Citation: Peer CJ, Strope JD, Beedie S, Ley AM, Holly A, Calis K, Farkas R, Parepally J, Men A, Fadiran EO, Scott P, Jenkins M, Theodore WH and Sissung TM (2016) Alcohol and Aldehyde Dehydrogenases Contribute to Sex-Related Differences in Clearance of Zolpidem in Rats. Front. Pharmacol. 7:260. doi: 10.3389/fphar.2016.00260
Received: 31 May 2016; Accepted: 02 August 2016;
Published: 15 August 2016.
Edited by:Cesare Mancuso, Catholic University of the Sacred Heart, Italy
Reviewed by:Paavo Honkakoski, University of Eastern Finland, Finland
Stanislav Yanev, Institute of Neurobiology – Bulgarian Academy of Science, Bulgaria
Copyright © 2016 Peer, Strope, Beedie, Ley, Holly, Calis, Farkas, Parepally, Men, Fadiran, Scott, Jenkins, Theodore and Sissung. This is an open-access article distributed under the terms of the Creative Commons Attribution License (CC BY). The use, distribution or reproduction in other forums is permitted, provided the original author(s) or licensor are credited and that the original publication in this journal is cited, in accordance with accepted academic practice. No use, distribution or reproduction is permitted which does not comply with these terms.
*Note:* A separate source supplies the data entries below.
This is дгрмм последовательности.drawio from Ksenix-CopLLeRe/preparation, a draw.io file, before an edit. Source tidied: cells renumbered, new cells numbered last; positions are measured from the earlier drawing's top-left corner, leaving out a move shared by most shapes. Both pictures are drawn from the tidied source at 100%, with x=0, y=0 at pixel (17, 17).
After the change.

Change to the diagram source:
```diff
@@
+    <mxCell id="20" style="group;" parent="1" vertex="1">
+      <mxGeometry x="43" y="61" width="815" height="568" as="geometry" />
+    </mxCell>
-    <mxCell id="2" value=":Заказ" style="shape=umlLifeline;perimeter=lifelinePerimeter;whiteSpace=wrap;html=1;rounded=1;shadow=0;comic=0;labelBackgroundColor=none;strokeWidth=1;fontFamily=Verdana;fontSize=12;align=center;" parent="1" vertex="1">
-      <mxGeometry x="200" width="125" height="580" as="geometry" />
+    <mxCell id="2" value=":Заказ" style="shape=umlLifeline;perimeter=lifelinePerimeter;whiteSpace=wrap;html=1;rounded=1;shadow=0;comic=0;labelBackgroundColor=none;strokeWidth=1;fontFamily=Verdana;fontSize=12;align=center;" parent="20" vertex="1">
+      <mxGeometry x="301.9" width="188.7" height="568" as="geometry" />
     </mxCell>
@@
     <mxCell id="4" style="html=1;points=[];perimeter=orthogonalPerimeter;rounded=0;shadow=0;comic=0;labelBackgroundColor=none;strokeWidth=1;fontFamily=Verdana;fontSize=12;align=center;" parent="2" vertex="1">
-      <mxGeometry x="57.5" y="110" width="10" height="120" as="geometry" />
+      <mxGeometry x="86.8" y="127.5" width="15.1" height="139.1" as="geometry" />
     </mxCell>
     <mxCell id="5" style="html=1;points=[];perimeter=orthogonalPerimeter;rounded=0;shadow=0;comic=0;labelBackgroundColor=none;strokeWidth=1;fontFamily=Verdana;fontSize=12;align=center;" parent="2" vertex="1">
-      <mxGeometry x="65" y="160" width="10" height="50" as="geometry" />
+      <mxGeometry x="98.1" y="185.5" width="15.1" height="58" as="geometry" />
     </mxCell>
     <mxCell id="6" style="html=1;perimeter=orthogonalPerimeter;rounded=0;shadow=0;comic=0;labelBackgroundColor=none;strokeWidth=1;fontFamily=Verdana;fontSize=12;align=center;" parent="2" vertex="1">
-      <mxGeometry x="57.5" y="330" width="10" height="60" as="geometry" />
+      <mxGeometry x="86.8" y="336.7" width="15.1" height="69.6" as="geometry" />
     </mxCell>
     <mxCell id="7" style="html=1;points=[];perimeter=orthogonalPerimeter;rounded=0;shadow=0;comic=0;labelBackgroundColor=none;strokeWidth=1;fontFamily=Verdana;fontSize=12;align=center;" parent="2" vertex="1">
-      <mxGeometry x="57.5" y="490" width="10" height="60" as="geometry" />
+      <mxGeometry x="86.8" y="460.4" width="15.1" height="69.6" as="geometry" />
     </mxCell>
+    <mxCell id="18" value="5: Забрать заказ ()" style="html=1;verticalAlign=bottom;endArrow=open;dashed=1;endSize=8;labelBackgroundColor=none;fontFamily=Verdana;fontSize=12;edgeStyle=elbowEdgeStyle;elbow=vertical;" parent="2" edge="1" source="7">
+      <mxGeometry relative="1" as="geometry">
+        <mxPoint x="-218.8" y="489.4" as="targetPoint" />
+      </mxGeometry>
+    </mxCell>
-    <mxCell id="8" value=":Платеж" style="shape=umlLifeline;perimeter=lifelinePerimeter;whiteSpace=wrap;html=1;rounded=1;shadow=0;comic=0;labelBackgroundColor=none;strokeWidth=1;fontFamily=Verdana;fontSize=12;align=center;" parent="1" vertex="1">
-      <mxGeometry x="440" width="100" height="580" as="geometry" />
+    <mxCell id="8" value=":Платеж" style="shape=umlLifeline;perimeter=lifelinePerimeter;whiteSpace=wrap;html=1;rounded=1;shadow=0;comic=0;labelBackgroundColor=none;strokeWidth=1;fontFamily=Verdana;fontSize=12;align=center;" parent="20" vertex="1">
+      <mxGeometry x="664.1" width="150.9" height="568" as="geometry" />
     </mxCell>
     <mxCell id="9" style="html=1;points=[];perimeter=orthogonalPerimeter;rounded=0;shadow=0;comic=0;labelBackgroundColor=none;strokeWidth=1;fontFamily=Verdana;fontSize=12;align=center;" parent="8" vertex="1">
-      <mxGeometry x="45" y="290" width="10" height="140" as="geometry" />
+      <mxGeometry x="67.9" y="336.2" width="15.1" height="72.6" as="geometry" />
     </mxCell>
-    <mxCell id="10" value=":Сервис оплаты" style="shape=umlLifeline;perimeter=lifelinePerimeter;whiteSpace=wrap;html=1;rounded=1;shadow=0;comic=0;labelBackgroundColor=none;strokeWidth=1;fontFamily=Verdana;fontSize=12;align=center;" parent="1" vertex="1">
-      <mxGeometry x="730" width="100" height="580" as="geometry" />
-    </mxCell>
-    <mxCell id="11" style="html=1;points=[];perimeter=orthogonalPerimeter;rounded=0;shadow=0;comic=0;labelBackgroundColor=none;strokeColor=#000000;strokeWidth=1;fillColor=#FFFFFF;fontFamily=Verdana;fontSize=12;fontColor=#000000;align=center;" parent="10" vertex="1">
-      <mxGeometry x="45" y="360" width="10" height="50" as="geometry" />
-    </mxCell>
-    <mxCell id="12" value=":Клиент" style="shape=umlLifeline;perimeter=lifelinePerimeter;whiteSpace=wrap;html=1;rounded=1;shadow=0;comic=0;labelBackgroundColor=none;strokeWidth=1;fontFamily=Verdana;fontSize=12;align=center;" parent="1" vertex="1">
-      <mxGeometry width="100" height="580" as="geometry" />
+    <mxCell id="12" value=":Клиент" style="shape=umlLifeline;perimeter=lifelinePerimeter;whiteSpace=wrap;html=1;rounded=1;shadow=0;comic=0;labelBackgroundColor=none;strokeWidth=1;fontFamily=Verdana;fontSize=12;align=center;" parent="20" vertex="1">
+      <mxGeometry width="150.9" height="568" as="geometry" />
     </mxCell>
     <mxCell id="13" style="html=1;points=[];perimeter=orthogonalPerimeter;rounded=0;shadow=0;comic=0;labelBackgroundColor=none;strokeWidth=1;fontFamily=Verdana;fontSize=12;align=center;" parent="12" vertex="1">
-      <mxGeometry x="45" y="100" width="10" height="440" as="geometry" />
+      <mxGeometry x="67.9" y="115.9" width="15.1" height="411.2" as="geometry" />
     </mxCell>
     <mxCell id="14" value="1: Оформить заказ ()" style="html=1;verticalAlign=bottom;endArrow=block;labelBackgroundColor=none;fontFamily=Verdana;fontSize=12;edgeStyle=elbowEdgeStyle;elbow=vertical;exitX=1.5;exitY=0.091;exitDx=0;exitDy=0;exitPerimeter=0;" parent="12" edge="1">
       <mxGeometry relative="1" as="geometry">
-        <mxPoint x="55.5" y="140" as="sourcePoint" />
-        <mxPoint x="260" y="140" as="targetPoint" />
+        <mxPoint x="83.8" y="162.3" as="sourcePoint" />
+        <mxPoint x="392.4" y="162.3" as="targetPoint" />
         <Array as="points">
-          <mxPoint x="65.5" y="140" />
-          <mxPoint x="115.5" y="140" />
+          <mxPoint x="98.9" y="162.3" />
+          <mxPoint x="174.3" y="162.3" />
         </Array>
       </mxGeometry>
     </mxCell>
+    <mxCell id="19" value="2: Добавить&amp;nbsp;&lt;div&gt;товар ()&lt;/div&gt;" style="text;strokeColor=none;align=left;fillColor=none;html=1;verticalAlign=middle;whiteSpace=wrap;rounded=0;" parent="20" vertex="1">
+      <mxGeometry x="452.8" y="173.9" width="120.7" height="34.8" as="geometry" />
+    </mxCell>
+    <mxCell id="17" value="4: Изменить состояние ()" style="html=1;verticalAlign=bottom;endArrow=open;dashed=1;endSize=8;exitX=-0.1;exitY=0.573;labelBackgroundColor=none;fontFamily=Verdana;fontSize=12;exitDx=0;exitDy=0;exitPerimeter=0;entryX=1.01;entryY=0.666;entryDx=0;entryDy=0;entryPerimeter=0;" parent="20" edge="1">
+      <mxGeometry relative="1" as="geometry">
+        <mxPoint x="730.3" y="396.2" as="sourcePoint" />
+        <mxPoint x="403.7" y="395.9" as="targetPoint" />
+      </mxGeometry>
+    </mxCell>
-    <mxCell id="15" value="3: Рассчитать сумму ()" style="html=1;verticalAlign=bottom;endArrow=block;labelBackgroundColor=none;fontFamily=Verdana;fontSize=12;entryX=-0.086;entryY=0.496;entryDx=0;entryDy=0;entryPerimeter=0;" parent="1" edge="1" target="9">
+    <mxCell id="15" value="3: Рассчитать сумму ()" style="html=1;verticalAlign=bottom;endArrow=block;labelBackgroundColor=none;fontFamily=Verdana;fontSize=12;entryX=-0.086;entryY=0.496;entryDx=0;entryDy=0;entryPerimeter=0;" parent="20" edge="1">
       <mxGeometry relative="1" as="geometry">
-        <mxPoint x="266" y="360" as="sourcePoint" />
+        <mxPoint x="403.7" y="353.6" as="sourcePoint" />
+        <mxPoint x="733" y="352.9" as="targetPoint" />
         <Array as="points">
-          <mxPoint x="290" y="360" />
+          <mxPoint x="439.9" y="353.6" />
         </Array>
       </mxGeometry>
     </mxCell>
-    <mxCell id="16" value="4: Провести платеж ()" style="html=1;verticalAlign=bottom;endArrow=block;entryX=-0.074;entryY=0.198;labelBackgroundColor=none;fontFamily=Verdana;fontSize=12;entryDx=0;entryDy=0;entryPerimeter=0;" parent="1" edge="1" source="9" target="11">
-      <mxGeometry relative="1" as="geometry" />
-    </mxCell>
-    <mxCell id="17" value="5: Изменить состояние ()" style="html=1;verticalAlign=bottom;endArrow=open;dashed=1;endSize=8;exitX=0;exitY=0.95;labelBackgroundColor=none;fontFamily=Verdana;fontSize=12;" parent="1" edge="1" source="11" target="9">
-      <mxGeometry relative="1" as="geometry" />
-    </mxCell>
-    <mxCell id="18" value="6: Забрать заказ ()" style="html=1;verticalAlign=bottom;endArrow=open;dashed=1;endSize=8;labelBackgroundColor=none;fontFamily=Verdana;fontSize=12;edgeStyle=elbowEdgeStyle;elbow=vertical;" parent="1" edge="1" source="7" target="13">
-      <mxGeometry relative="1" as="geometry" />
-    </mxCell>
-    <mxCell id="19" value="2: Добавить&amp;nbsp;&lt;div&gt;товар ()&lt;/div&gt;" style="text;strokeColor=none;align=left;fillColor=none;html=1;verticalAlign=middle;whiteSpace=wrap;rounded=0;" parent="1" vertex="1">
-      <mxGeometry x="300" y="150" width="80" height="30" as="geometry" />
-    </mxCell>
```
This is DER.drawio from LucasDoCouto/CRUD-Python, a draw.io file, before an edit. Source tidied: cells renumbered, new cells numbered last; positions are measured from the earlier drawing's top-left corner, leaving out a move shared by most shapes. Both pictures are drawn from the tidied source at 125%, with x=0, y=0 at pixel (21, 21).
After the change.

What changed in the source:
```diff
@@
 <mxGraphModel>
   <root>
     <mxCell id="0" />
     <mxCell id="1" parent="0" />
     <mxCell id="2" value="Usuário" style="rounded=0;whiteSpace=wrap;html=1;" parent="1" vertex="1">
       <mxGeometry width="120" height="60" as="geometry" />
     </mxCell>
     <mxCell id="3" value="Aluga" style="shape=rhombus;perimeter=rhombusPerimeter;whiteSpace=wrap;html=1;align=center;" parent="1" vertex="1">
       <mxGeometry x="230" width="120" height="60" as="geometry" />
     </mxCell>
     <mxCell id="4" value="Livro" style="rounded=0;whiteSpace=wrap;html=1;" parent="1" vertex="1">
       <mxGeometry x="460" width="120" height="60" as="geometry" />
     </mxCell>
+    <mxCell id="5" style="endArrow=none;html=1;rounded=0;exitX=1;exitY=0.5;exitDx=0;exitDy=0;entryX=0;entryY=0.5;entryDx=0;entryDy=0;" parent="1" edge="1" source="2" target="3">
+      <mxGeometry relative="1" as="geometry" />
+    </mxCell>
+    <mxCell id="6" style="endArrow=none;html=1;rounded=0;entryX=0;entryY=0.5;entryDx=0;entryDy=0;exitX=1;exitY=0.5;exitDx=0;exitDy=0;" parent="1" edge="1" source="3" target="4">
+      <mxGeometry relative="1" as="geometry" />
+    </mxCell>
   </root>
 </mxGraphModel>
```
*Correspondence: Tristan M. Sissung, email@example.com